The fault with such chickenhawk-aesthetic in casting & presentation is not that gay is bad -- as a dyke myself I would never think so -- but that such casting has resulted in a bunch of boys who are interchangeable & ultra-shallow & not even aimed at the largest common denominator.
Unless indeed adolescent boys with bigger crushes on their boyhood chums rather than on any girls is the largest audience for bad horror films. Even at that I still think the casting would appeal much more to revolting old chickenhawks hanging around the alley door of the Boy's Club, & not to the boys themselves.
The Covenant has the look & tone of a television show, kind of Supernatural with its brother-team of demon slayers, crossed with Charmed but with heritage-bound boys instead of heritage-bound women.
There's a cool CGI car crash used in the trailer & its the closest thing to something visually interesting in the whole first third of the show, so if you've seen the trailer, you can skip to a half-hour in & save some time.
"Using" the power is addictive & it takes a bit of one's life each time. The Fifth Son is trying to steal power from the other four because he's a super-addict on the cusp of becoming worn out & old, & he hopes to recharge his lifespan by conquering other warlocks, which we're assured throughout can't actually be done but the Fifth Son won't accept that.
Caleb (Steven Strait) is the least snarky of the group of four, though he's not much to write home about. At least he has some sense of doing right.
His opposite is Chase (Sebastian Stan), secretly the Fifth. He starts mucking with the others, but Caleb figures it out, & the last act is straightforward Wizard vs. Wizard.
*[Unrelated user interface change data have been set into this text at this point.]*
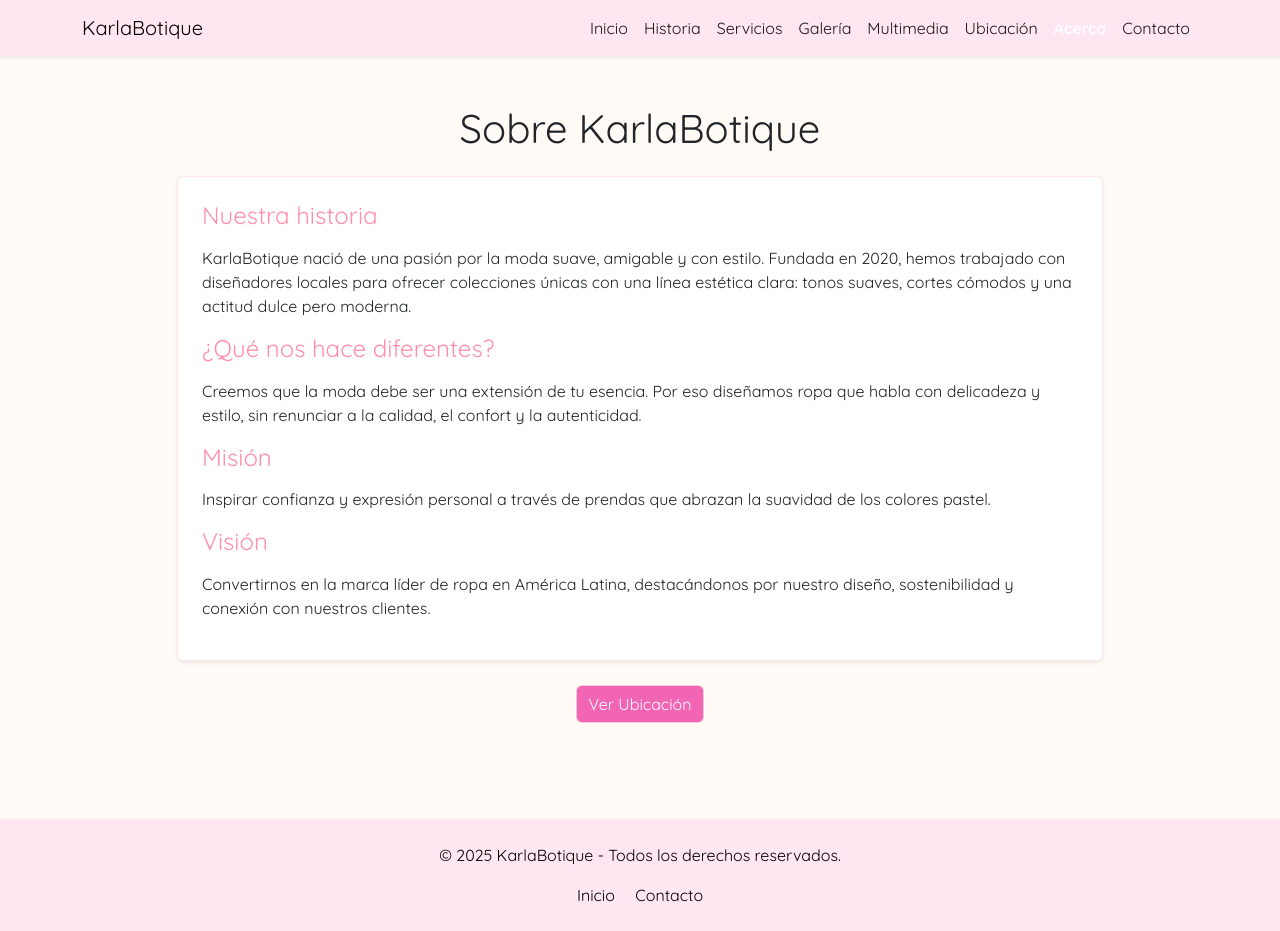
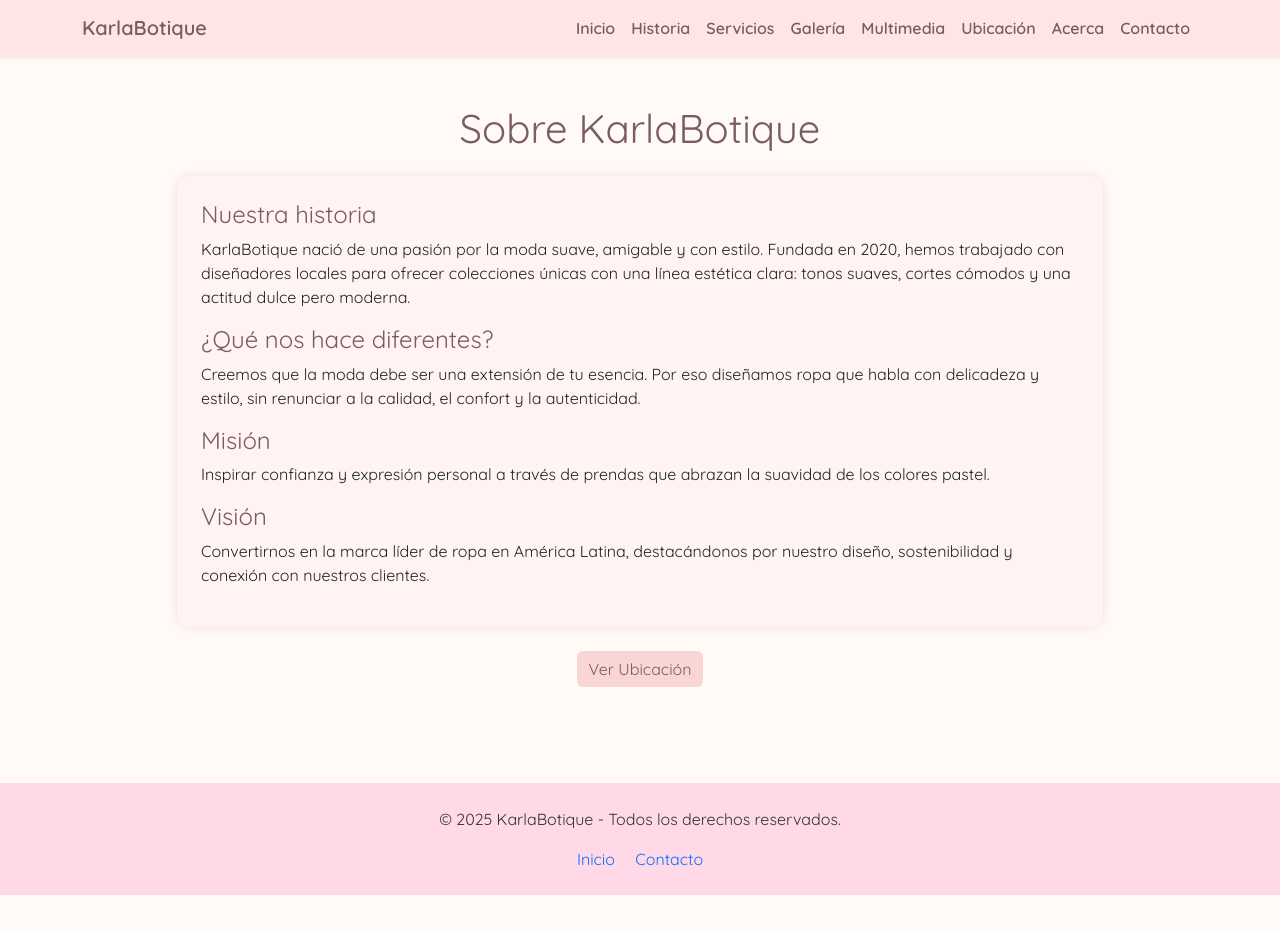
Before and after one commit to pamorago/KarlaBotique, a plain HTML site: page HTML/acerca.html in a window 1280 px wide. After the commit the page ends 895 px from the top, so only its background shows below. Drawn offline with nearby package versions, Linux system fonts and the light colour scheme; files that its build step writes are made by us from their sources.

Commit message:
Revert "Avances navbar, footer, ubicacion"
This reverts commit f26ff0287b71dd144ddc3b26309e0e9d4b8ea732.

```diff
--- a/CSS/acerca.css
+++ b/CSS/acerca.css
@@ -21,66 +21,48 @@ body {
     background-color: #fffaf6;
 }
 
-.bg-pink {
-    background-color: #ffe6f0;
+.navbar {
+    background-color: #ffe6e6;
+}
 
+.navbar-brand,
+.nav-link {
+    color: #7a5c61 !important;
+    font-weight: 600;
+}
+
+.nav-link:hover {
+    color: #d18592 !important;
+}
+
+h1,
+h4 {
+    color: #7a5c61;
+}
+
+.card {
+    border: none;
+    background-color: #fff3f3;
+    border-radius: 12px;
+    box-shadow: 0 0 10px #f2dcdc;
+}
+
+footer {
+    /* Opcional: si quieres que el footer siempre tenga un tamaño fijo */
+    /* height: 60px; */
+    background-color: #ffd9e8;
+    /* tu color pastel */
+    color: #333;
+    text-align: center;
+    padding: 20px 0;
 }
 
 .btn-pastel {
-    background-color: #f165b4;
-
-    color: #fff;
-
-    border-color: #f8c8dc;
-
+    background-color: #f9d5d5;
+    color: #7a5c61;
+    border: none;
 }
 
 .btn-pastel:hover {
-    background-color: #e0a9c8;
-    border-color: #e0a9c8;
+    background-color: #f4c2c2;
 }
-.navbar-brand {
-    padding-top: var(--bs-navbar-brand-padding-y);
-    padding-bottom: var(--bs-navbar-brand-padding-y);
-    margin-right: var(--bs-navbar-brand-margin-end);
-    font-size: var(--bs-navbar-brand-font-size);
-    color: #000000;
-    text-decoration: none;
-    white-space: nowrap;
-}
-
-
-.navbar-dark .navbar-nav .nav-link {
-    color: rgba(2, 2, 2, 0.9);
-    transition: color 0.3s ease-in-out;
-
-}
-
-.navbar-dark .navbar-nav .nav-link:hover,
-.navbar-dark .navbar-nav .nav-link:focus {
-    color: #000000;
-
-}
-
-.navbar-dark .navbar-nav .nav-link.active {
-    color: #fff;
-    font-weight: bold;
-
-}
-
-
-footer a.text-white:hover {
-    color: #ffd1dc ;
-
-}
-
-.card {
-    border: 1px solid #ffe6ea;
-    box-shadow: 0 4px 8px rgba(0, 0, 0, 0.05);
-
-}
-
-.card h4 {
-    color: #ff8fab;
-    margin-bottom: 1rem;
-}
--- a/CSS/contacto.css
+++ b/CSS/contacto.css
@@ -16,71 +16,53 @@ main {
     flex: 1;
     /* Esto hace que el main tome todo el espacio disponible */
 }
-
 body {
     font-family: "Quicksand", sans-serif;
     background-color: #fffaf6;
 }
 
-
-.bg-pink {
-    background-color: #ffe6f0;
-
+.navbar {
+    background-color: #ffe6e6;
 }
 
+.navbar-brand,
+.nav-link {
+    color: #7a5c61 ;
+    font-weight: 600;
+}
+
+.nav-link:hover {
+    color: #d18592 ;
+}
+
+h1,
+label {
+    color: #7a5c61;
+}
+
+footer {
+    /* Opcional: si quieres que el footer siempre tenga un tamaño fijo */
+    /* height: 60px; */
+    background-color: #ffd9e8;
+    /* tu color pastel */
+    color: #333;
+    text-align: center;
+    padding: 20px 0;
+}
+
+.form-control,
+.form-control:focus {
+    border-radius: 10px;
+    border-color: #f3c0c0;
+    box-shadow: none;
+}
 
 .btn-pastel {
-    background-color: hsl(335, 86%, 72%);
-    color: #fff;
-    border-color: #f8c8dc;
-
+    background-color: #f9d5d5;
+    color: #7a5c61;
+    border: none;
 }
 
 .btn-pastel:hover {
-    background-color: #f165b4;
-    border-color: #e0a9c8;
+    background-color: #f4c2c2;
 }
-
-.navbar-brand{
-    color: #010101;
-}
-.navbar-dark .navbar-nav .nav-link {
-    color: rgba(21, 21, 21, 0.9);
-    transition: color 0.3s ease-in-out;
-
-}
-
-.navbar-dark .navbar-nav .nav-link:hover,
-.navbar-dark .navbar-nav .nav-link:focus {
-    color: #060606;
-
-}
-
-.navbar-dark .navbar-nav .nav-link.active {
-    color: #010101;
-
-    font-weight: bold;
-
-}
-
-footer a.text-white:hover {
-    color: #333 ;
-
-}
-
-/* Estilos adicionales para el formulario de contacto */
-form {
-    background-color: #ffffff;
-
-}
-
-form label {
-    font-weight: 600;
-    color: #333;
-}
-
-form .form-control:focus {
-    border-color: #ffb6c1;
-    box-shadow: 0 0 0 0.25rem rgba(255, 182, 193, 0.25);
-
-}
--- a/CSS/multimedia.css
+++ b/CSS/multimedia.css
@@ -54,7 +54,10 @@ audio {
 }
 
 footer {
+    /* Opcional: si quieres que el footer siempre tenga un tamaño fijo */
+    /* height: 60px; */
     background-color: #ffd9e8;
+    /* tu color pastel */
     color: #333;
     text-align: center;
     padding: 20px 0;
--- a/HTML/acerca.html
+++ b/HTML/acerca.html
@@ -12,10 +12,11 @@
       rel="stylesheet"
       href="https://fonts.googleapis.com/css2?family=Quicksand:wght@400;600&display=swap"
     />
-    <link rel="stylesheet" href="../css/acerca.css" />
+    <link rel="stylesheet" href="CSS/acerca.css" />
   </head>
   <body>
-    <nav class="navbar navbar-expand-lg shadow-sm bg-pink navbar-dark">
+    <!-- Navbar -->
+    <nav class="navbar navbar-expand-lg shadow-sm">
       <div class="container">
         <a class="navbar-brand" href="../index.html">KarlaBotique</a>
         <button
@@ -23,9 +24,6 @@
           type="button"
           data-bs-toggle="collapse"
           data-bs-target="#menu"
-          aria-controls="menu"
-          aria-expanded="false"
-          aria-label="Toggle navigation"
         >
           <span class="navbar-toggler-icon"></span>
         </button>
@@ -50,12 +48,7 @@
               <a class="nav-link" href="../HTML/ubicacion.html">Ubicación</a>
             </li>
             <li class="nav-item">
-              <a
-                class="nav-link active"
-                aria-current="page"
-                href="../HTML/acerca.html"
-                >Acerca</a
-              >
+              <a class="nav-link" href="../HTML/acerca.html">Acerca</a>
             </li>
             <li class="nav-item">
               <a class="nav-link" href="../HTML/contacto.html">Contacto</a>
@@ -65,11 +58,12 @@
       </div>
     </nav>
 
+    <!-- Acerca de -->
     <main class="container py-5">
       <h1 class="mb-4 text-center">Sobre KarlaBotique</h1>
       <div class="row justify-content-center">
         <div class="col-md-10">
-          <div class="card p-4 rounded shadow-sm">
+          <div class="card p-4">
             <h4>Nuestra historia</h4>
             <p>
               KarlaBotique nació de una pasión por la moda suave, amigable y con
@@ -106,14 +100,11 @@
       </div>
     </main>
 
-    <footer class="text-center mt-5 p-4 bg-pink text-black">
+    <!-- Footer -->
+    <footer class="text-center mt-5 p-4">
       <p>&copy; 2025 KarlaBotique - Todos los derechos reservados.</p>
-      <a href="../index.html" class="text-decoration-none text-black me-3"
-        >Inicio</a
-      >
-      <a href="../HTML/contacto.html" class="text-decoration-none text-black"
-        >Contacto</a
-      >
+      <a href="../index.html" class="text-decoration-none me-3">Inicio</a>
+      <a href="../HTML/contacto.html" class="text-decoration-none">Contacto</a>
     </footer>
 
     <script src="https://cdn.jsdelivr.net/npm/bootstrap@5.3.0/dist/js/bootstrap.bundle.min.js"></script>
```
Also changed, not shown: HTML/contacto.html (+11 -20 lines), index.html (+2 -2 lines).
The FX resemble any number of episodes of Smallville but with a story so mediocre that whenever it was done on Smallville or Charmed the episode was buried mid-season because inadequate for for season end or sweeps.
Get a purer H. P. Lovecraft fix by continuing to:
The H. P. Lovecraft Collection Volume 1: Cool Air (2004)
copyright © by Paghat the Ratgirl